Northampton named in top 5 UK property demand hotspots
Northampton has been named in the top five UK National Hotspots Index for the last quarter.
The latest Property Hotspots Index, produced by eMoov.co.uk, records the change in supply and demand for the most populated locations across the UK, by monitoring the total number of properties sold in comparison to those on sale.
The latest research found that national property demand has increased by +3% overall since Q1, now at 40%. But it’s not good news for homeowners in the capital, with demand in London as a whole down -2% to 39%.
Despite demand cooling across the capital, the London Borough of Bexley remains the hottest spot in the UK for property demand. At 71%, demand for property in Bexley is the highest across the UK, although it has cooled by -7% since the start of the year in line with the decrease felt across the capital as a whole.
Bristol is still the hottest spot outside of the London bubble, with demand increased, albeit marginally, to 69%. Nearby Bedford (67%) also retains its place as the third hottest spot in the UK as commuter zones around the peripherals of the London bubble continue to grow in popularity, due to the inflated price of homeownership in the capital.
And Northampton has seen the biggest percentage rise in demand (up 10%) in the entire country, climbing to joint fourth hottest spot in the UK with Aylesbury on 64%.
Northampton replaced nearby Milton Keynes (15th) in the top.
Founder and CEO of eMoov.co.uk, Russell Quirk, said Brexit scaremongering has not been justified.
“National demand is still lower than the levels seen at the back end of last year and the big decider on which way it goes now will be Britain’s choice to leave the EU,” he said
“There has been a lot of talk about the consequence of this vote on the UK property market with many forecasting a detrimental impact on house prices.

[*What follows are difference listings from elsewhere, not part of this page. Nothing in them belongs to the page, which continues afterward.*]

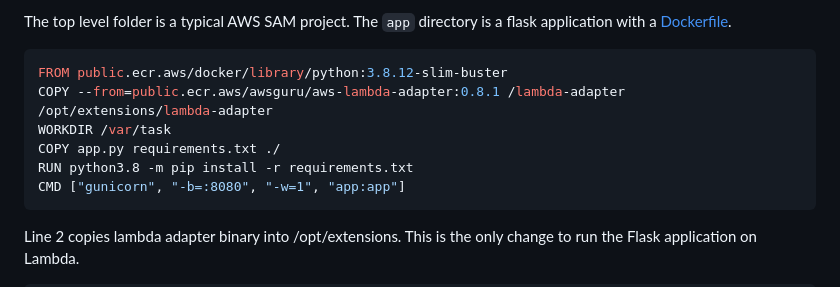
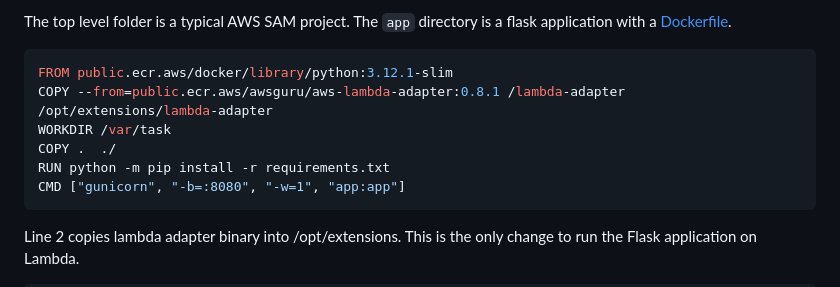
Before and after one commit to Kyoharo/lambda-web-adapter-flask-search_bar, a Markdown page: README.md, the part around the change. GitHub-like rendering.

````diff
--- a/README.md
+++ b/README.md
@@ -28,11 +28,11 @@ The application can be deployed in an AWS account using the [Serverless Applicat
 The top level folder is a typical AWS SAM project. The `app` directory is a flask application with a [Dockerfile](app/Dockerfile).
 
 ```dockerfile
-FROM public.ecr.aws/docker/library/python:3.8.12-slim-buster
+FROM public.ecr.aws/docker/library/python:3.12.1-slim
 COPY --from=public.ecr.aws/awsguru/aws-lambda-adapter:0.8.1 /lambda-adapter /opt/extensions/lambda-adapter
 WORKDIR /var/task
-COPY app.py requirements.txt ./
-RUN python3.8 -m pip install -r requirements.txt
+COPY .  ./
+RUN python -m pip install -r requirements.txt
 CMD ["gunicorn", "-b=:8080", "-w=1", "app:app"]
 ```
 
````
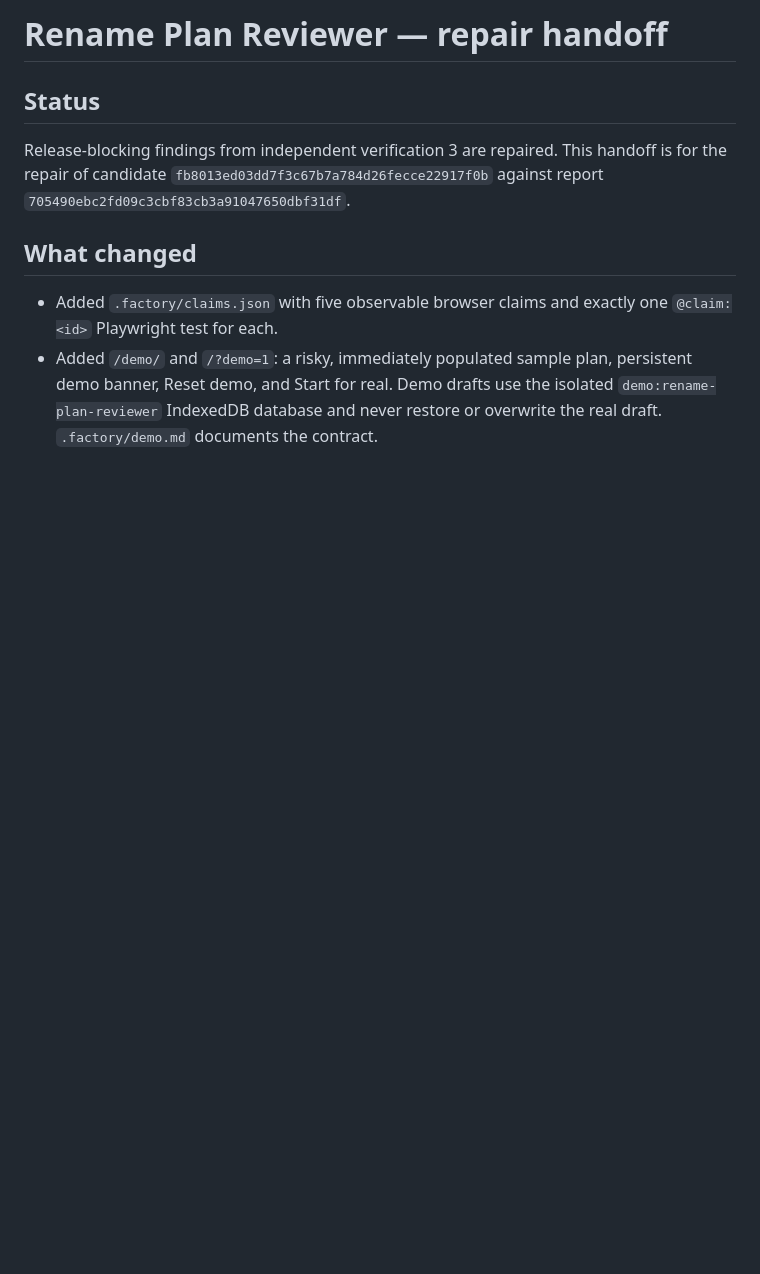
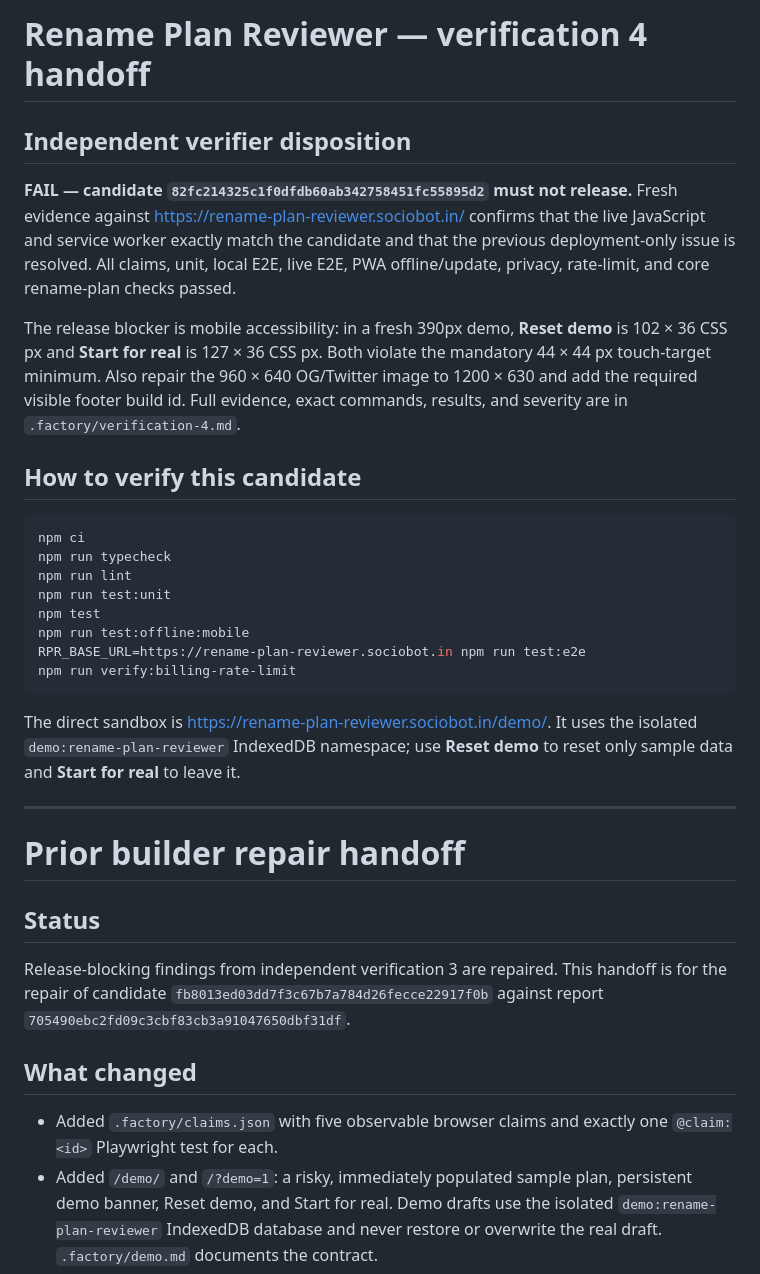
Before and after one commit to B-Divyesh/sf-rename-plan-reviewer, a Markdown page: .factory/handoff.md, the part around the change. GitHub-like rendering; blank space fills up the shorter version.

Commit message:
docs: record verification 4 failure

````diff
--- a/.factory/handoff.md
+++ b/.factory/handoff.md
@@ -1,4 +1,41 @@
-# Rename Plan Reviewer — repair handoff
+# Rename Plan Reviewer — verification 4 handoff
+
+## Independent verifier disposition
+
+**FAIL — candidate `82fc214325c1f0dfdb60ab342758451fc55895d2` must not
+release.** Fresh evidence against
+<https://rename-plan-reviewer.sociobot.in/> confirms that the live JavaScript
+and service worker exactly match the candidate and that the previous
+deployment-only issue is resolved. All claims, unit, local E2E, live E2E, PWA
+offline/update, privacy, rate-limit, and core rename-plan checks passed.
+
+The release blocker is mobile accessibility: in a fresh 390px demo, **Reset
+demo** is 102 × 36 CSS px and **Start for real** is 127 × 36 CSS px. Both
+violate the mandatory 44 × 44 px touch-target minimum. Also repair the
+960 × 640 OG/Twitter image to 1200 × 630 and add the required visible
+footer build id. Full evidence, exact commands, results, and severity are in
+`.factory/verification-4.md`.
+
+## How to verify this candidate
+
+```sh
+npm ci
+npm run typecheck
+npm run lint
+npm run test:unit
+npm test
+npm run test:offline:mobile
+RPR_BASE_URL=https://rename-plan-reviewer.sociobot.in npm run test:e2e
+npm run verify:billing-rate-limit
+```
+
+The direct sandbox is <https://rename-plan-reviewer.sociobot.in/demo/>. It
+uses the isolated `demo:rename-plan-reviewer` IndexedDB namespace; use
+**Reset demo** to reset only sample data and **Start for real** to leave it.
+
+---
+
+# Prior builder repair handoff
 
 ## Status
 
````
Also changed, not shown: .factory/verification-4.md (added, +151 -0 lines).
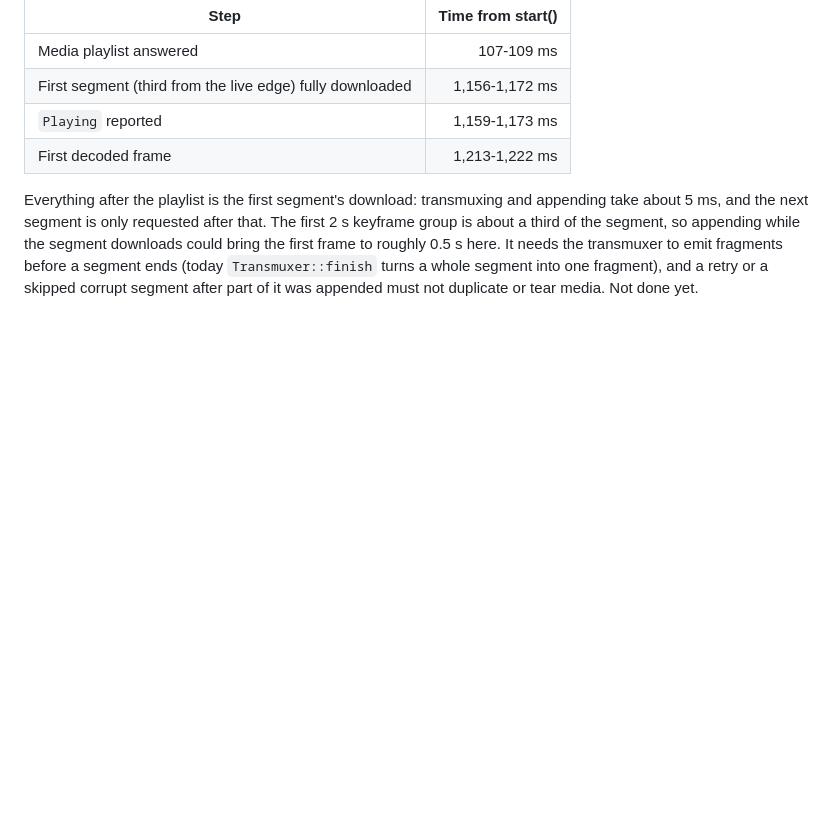
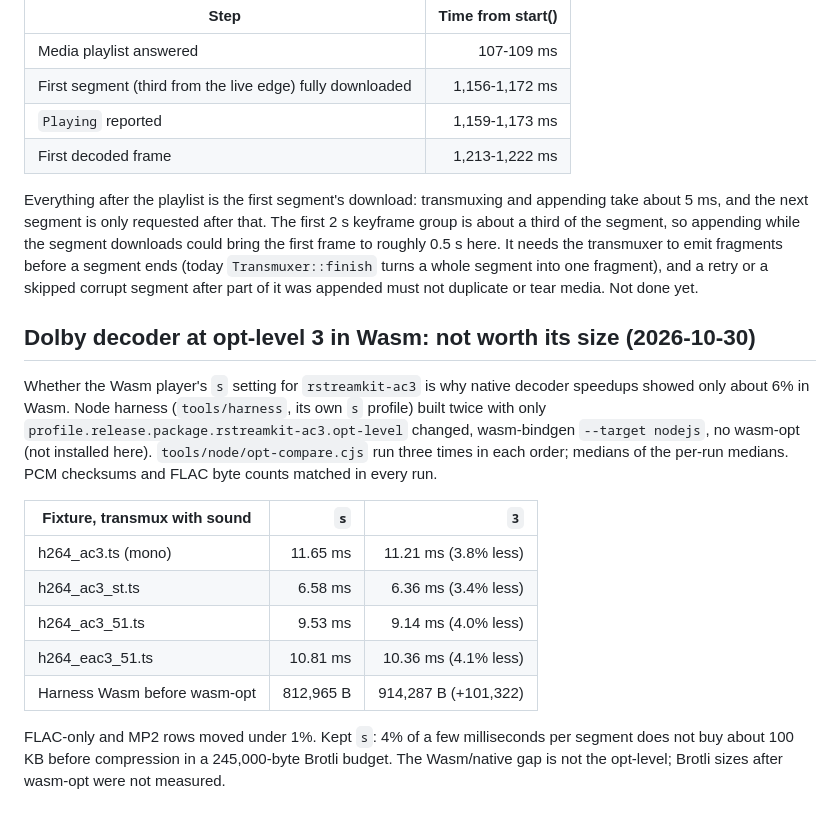
Before and after one commit to MoYusuf1/rstreamkit, a Markdown page: docs/performance.md, the part around the change. Rendered like a GitHub page; blank space fills up the shorter version.

Commit message:
docs(performance): Dolby decoder at opt-level 3 in Wasm is 4% faster, 101 KB bigger
Measured with the Node harness in both orders, identical PCM. Keeps the player's s setting.

Co-Authored-By: Claude Opus 5.5 <noreply@anthropic.com>

```diff
--- a/docs/performance.md
+++ b/docs/performance.md
@@ -1755,3 +1755,23 @@ about a third of the segment, so appending while the segment downloads could bri
 frame to roughly 0.5 s here. It needs the transmuxer to emit fragments before a segment ends
 (today `Transmuxer::finish` turns a whole segment into one fragment), and a retry or a skipped
 corrupt segment after part of it was appended must not duplicate or tear media. Not done yet.
+
+## Dolby decoder at opt-level 3 in Wasm: not worth its size (2026-10-30)
+
+Whether the Wasm player's `s` setting for `rstreamkit-ac3` is why native decoder speedups showed
+only about 6% in Wasm. Node harness (`tools/harness`, its own `s` profile) built twice with only
+`profile.release.package.rstreamkit-ac3.opt-level` changed, wasm-bindgen `--target nodejs`, no
+wasm-opt (not installed here). `tools/node/opt-compare.cjs` run three times in each order;
+medians of the per-run medians. PCM checksums and FLAC byte counts matched in every run.
+
+| Fixture, transmux with sound | `s` | `3` |
+| --- | ---: | ---: |
+| h264_ac3.ts (mono) | 11.65 ms | 11.21 ms (3.8% less) |
+| h264_ac3_st.ts | 6.58 ms | 6.36 ms (3.4% less) |
+| h264_ac3_51.ts | 9.53 ms | 9.14 ms (4.0% less) |
+| h264_eac3_51.ts | 10.81 ms | 10.36 ms (4.1% less) |
+| Harness Wasm before wasm-opt | 812,965 B | 914,287 B (+101,322) |
+
+FLAC-only and MP2 rows moved under 1%. Kept `s`: 4% of a few milliseconds per segment does not
+buy about 100 KB before compression in a 245,000-byte Brotli budget. The Wasm/native gap is not
+the opt-level; Brotli sizes after wasm-opt were not measured.
```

“We don’t believe this to be the case and I’m certain that come Q3, our index will show a further increase in property demand across the nation.”